In January our land is usually covered in a foot of snow, but this year we have seen a lot of rain and temperatures hovering right around the freezing point. This is the year that I learned how to put snow chains on my tires in order to navigate the iced-over hilly roads near us. We stay home as much as possible when conditions become severe, but when our country driveway looks like an ice-skating rink for a week it's nice to have the option to throw some chains on the tires, kick in the 4-wheel drive, and venture out. Also, I have a job now, so it's helpful if I show up when I'm supposed to. :)
I recently started as the new part-time library assistant in a beautiful, little 100+ year old library. I work a few afternoons a week and, so far, it is fitting in well with our homeschooling. I'm feeling so grateful that my husband mostly works from home and that his job (as a software developer) allows him to be flexible.
In order to make the roads passable, the local road crews sprinkle a mixture of salt and sand on the hills and curves. The girls and I were discussing how the sand provides some traction and the salt functions to lower the freezing temperature of the ice when I remembered a simple looking ice experiment that I had bookmarked ages ago. That evening I stuck some bowls full of water outside to freeze overnight. I was glad that I din't have to mess around with bowls of water in the freezer. Knowing my luck, they would have found a way to get tipped over before they froze.

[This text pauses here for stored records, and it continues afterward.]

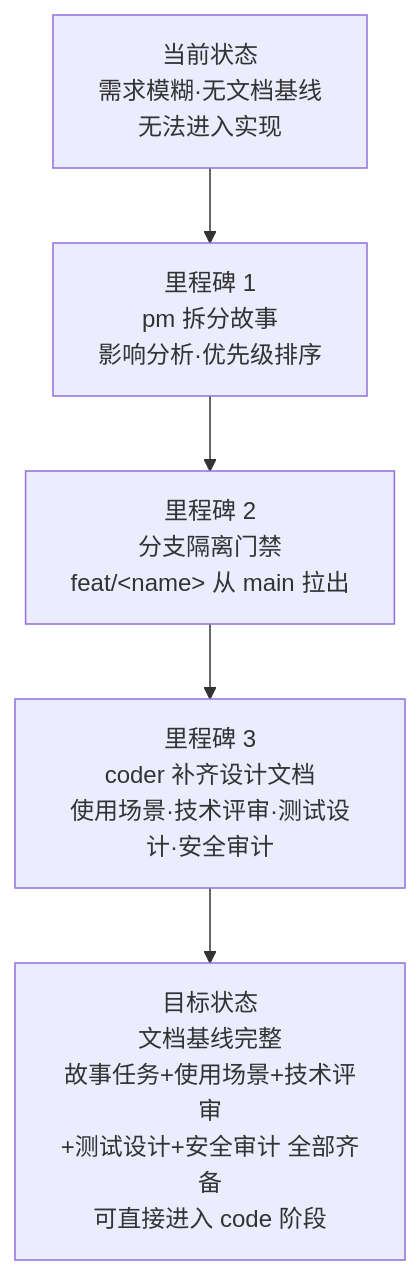
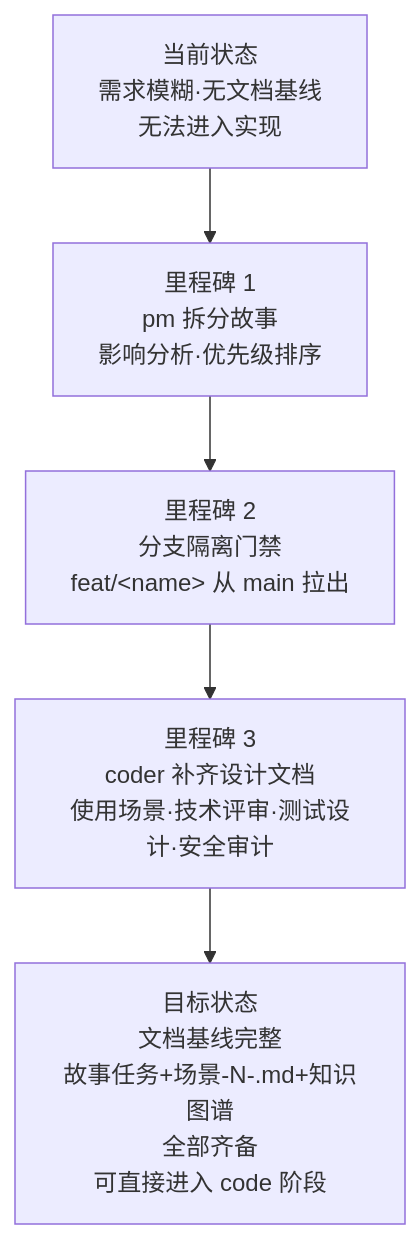
One commit to effiy/YrY changed the fifth of 16 diagrams in skills/rui/SKILL.md. Above: the diagram before and after it, drawn with Mermaid. The commit also changed other lines of this file and 37 other files, not shown here.

````diff
--- a/skills/rui/SKILL.md
+++ b/skills/rui/SKILL.md
@@ -262,9 +261,9 @@
 ```mermaid
 flowchart TD
     NOW["当前状态<br/>需求模糊·无文档基线<br/>无法进入实现"]:::pain
     NOW --> M1["里程碑 1<br/>pm 拆分故事<br/>影响分析·优先级排序"]:::milestone
     M1 --> M2["里程碑 2<br/>分支隔离门禁<br/>feat/&lt;name&gt; 从 main 拉出"]:::milestone
     M2 --> M3["里程碑 3<br/>coder 补齐设计文档<br/>使用场景·技术评审·测试设计·安全审计"]:::milestone
-    M3 --> GOAL["目标状态<br/>文档基线完整<br/>故事任务+使用场景+技术评审<br/>+测试设计+安全审计 全部齐备<br/>可直接进入 code 阶段"]:::goal
+    M3 --> GOAL["目标状态<br/>文档基线完整<br/>故事任务+场景-N-<slug>.md+知识图谱<br/>全部齐备<br/>可直接进入 code 阶段"]:::goal
 
 ```
````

This was a fun way to learn a little more about why they spread salt on icy roads. And it was pretty. I love it when things work out like that.
mini icicles everywhere
"When snow falls, nature listens." ~ Antoinette van Kleeff